See more from this Session: Symposium--Partnering Soil Science and Statistics, Ways to Avoid Statistical Malpractice In Soil Research: I
Monday, October 17, 2011: 4:30 PM
Henry Gonzalez Convention Center, Room 209, Concourse Level

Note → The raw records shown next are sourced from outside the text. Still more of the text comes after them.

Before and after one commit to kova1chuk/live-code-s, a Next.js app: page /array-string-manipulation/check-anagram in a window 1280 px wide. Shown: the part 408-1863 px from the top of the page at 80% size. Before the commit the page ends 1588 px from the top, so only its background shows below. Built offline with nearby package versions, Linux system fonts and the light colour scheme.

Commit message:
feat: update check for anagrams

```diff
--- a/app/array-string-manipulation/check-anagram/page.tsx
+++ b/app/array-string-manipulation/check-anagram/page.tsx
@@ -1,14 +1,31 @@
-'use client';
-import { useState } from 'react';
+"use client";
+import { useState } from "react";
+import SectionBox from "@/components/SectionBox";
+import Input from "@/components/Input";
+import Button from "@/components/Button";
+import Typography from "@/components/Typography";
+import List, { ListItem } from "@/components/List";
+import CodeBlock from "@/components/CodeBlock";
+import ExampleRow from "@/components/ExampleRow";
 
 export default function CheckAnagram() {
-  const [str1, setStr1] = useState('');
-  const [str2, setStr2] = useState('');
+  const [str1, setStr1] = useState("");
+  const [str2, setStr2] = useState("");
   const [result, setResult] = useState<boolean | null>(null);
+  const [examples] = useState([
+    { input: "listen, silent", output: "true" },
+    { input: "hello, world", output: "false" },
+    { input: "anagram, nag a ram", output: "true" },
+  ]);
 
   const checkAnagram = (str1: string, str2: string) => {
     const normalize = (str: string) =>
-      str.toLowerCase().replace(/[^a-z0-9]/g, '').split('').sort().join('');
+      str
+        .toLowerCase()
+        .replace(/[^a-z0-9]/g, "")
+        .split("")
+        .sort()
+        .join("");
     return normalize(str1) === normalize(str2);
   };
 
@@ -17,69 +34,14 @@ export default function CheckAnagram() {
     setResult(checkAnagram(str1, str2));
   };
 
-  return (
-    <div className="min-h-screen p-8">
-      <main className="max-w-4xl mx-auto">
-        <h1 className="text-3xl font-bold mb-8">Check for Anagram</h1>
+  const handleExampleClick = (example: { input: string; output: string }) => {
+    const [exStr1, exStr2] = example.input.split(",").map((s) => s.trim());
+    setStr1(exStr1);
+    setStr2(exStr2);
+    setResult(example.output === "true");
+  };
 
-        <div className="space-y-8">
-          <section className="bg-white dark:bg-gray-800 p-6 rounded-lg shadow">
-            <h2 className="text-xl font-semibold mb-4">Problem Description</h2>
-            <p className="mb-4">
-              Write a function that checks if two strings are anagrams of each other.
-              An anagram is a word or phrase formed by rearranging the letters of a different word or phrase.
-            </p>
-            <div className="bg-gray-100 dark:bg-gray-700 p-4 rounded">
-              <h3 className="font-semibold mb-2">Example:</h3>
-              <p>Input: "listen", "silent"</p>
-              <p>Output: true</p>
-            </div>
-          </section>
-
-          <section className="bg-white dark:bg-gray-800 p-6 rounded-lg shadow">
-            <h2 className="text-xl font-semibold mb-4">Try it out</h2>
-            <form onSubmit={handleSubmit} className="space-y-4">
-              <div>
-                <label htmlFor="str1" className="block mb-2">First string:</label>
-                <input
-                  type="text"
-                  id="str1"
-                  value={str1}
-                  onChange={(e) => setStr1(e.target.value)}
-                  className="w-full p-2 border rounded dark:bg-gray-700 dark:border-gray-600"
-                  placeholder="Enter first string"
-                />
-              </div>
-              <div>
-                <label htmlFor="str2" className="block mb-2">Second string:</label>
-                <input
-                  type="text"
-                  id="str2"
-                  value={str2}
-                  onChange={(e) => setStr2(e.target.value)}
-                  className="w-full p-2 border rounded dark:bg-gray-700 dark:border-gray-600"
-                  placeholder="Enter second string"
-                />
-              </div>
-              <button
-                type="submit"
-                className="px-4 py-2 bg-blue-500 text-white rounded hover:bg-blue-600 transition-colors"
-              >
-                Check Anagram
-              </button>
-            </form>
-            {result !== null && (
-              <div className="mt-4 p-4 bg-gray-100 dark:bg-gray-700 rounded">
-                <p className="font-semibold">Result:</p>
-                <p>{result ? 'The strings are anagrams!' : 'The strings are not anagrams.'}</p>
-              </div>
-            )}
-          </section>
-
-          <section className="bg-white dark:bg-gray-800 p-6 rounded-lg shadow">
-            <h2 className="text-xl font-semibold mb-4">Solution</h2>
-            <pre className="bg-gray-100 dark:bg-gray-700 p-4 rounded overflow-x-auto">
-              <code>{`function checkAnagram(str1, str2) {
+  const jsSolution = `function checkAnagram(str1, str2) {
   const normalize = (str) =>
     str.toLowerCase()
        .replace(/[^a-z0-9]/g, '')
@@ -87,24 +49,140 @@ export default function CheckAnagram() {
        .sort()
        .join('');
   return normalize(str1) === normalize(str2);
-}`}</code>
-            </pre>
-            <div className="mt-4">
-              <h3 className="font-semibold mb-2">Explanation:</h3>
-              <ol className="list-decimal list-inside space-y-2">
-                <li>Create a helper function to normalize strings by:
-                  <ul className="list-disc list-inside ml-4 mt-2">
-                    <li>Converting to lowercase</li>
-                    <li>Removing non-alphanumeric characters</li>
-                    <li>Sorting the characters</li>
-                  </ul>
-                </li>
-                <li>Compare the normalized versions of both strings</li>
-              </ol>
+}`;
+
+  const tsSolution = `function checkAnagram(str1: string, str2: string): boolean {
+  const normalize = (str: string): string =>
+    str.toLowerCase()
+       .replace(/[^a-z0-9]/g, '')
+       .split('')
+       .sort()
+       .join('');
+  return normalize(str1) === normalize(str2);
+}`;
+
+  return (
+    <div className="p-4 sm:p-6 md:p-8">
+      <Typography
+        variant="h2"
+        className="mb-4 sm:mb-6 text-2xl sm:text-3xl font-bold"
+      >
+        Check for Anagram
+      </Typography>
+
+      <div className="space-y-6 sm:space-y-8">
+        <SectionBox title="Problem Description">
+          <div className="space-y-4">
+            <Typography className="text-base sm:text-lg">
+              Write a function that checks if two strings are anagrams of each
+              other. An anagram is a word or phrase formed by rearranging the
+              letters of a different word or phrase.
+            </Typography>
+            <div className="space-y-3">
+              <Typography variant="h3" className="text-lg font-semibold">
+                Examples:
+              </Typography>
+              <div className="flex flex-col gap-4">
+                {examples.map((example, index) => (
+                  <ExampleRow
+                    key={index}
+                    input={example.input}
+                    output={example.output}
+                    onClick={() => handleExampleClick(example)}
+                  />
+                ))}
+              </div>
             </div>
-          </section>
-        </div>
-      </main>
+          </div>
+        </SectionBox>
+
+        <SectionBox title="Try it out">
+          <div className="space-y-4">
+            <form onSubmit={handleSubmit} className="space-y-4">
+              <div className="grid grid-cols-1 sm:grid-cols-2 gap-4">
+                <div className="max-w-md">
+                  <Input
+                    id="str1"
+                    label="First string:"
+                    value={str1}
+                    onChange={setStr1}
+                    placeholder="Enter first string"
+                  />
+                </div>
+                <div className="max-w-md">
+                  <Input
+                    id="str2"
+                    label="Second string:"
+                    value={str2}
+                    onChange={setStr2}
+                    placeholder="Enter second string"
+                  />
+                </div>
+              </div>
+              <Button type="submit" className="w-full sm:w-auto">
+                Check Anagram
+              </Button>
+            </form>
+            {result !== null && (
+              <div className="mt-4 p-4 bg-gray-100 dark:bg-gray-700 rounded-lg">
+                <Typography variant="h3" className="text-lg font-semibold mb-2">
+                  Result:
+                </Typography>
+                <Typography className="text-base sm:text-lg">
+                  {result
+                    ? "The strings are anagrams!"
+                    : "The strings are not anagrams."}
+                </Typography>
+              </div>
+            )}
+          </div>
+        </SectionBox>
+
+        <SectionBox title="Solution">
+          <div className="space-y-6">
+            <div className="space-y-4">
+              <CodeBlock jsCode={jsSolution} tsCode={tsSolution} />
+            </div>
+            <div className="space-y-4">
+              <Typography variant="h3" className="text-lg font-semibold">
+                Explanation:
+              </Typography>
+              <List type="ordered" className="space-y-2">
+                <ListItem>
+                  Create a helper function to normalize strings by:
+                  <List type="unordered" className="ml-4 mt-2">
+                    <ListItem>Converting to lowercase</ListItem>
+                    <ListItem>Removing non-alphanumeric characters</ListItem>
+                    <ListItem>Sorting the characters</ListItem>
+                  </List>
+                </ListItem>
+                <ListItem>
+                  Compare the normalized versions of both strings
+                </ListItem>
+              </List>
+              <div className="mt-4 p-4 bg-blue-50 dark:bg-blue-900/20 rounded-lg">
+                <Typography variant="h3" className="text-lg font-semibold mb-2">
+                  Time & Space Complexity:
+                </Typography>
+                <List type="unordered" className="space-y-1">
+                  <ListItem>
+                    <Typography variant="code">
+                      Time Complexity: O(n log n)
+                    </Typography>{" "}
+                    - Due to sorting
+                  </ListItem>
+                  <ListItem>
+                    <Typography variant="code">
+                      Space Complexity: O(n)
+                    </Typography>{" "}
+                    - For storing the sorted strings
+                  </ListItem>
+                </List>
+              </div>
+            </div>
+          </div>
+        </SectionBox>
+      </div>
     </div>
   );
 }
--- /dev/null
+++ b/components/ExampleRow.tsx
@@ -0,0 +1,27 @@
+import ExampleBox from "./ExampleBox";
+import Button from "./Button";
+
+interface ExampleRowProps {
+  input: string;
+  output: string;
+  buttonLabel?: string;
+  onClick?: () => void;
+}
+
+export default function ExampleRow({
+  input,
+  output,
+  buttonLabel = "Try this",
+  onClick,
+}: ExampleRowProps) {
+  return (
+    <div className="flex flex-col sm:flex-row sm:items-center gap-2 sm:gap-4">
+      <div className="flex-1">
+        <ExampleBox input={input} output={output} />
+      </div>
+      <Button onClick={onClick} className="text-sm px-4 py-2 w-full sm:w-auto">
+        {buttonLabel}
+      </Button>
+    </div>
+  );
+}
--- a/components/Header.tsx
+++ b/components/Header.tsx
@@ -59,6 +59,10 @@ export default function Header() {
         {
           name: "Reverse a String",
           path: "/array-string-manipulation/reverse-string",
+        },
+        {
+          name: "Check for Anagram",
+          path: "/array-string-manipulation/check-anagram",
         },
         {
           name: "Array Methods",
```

The ability to inventory, monitor and assess natural resources is often constrained by limited resources. The efficiency and cost-effectiveness of monitoring and assessment can be increased by optimizing the number and arrangement of samples collected. This requires the planner to supply such metrics as: the magnitude of the difference to be detected (minimum detectable difference, MDD), the variability of the property (measured as variance of the population within the project inference space), and the desired level of precision, acceptable error rates, and correlation between samples being compared (a, b and rho respectively). These needs require careful consideration of the inference space of the project. For this study, we use ecological sites and status (deviation of vegetation from a reference state) to define inference space and the Multi-Scale Sampling Size Requirements Evaluation tool, MSSRET, a web- or spreadsheet- based tool developed by NRCS and ARS, to evaluate sampling requirements across those inference spaces. Vegetation metrics and 18 soil samples were collected on 1 ha plots. The magnitude and scale of variance varied with property, depth, and ecological site. For carbon stocks (Mg C ha-1), MDD was set to typical 5 year contract values for rangeland carbon offsets. In order to detect a change of 1.75 Mg C ha-1, MSSRET plot recommendations range from 96 plots for all ecological sites and conditions to 2 plots for the degraded condition of the Sandy ecological site when 10 samples are collected in each plot. While limiting the plot size, as sometimes recommended in agronomic systems, would likely reduce the soil variance and the sampling requirements, this would reduce the inference space and area to which the results could be applied. The patchy nature of rangeland vegetation and soil carbon responses to management requires either large plots or multiple sets of plots stratified by landscape and vegetation features to capture variability in a way that can be reasonably extrapolated over larger landscapes.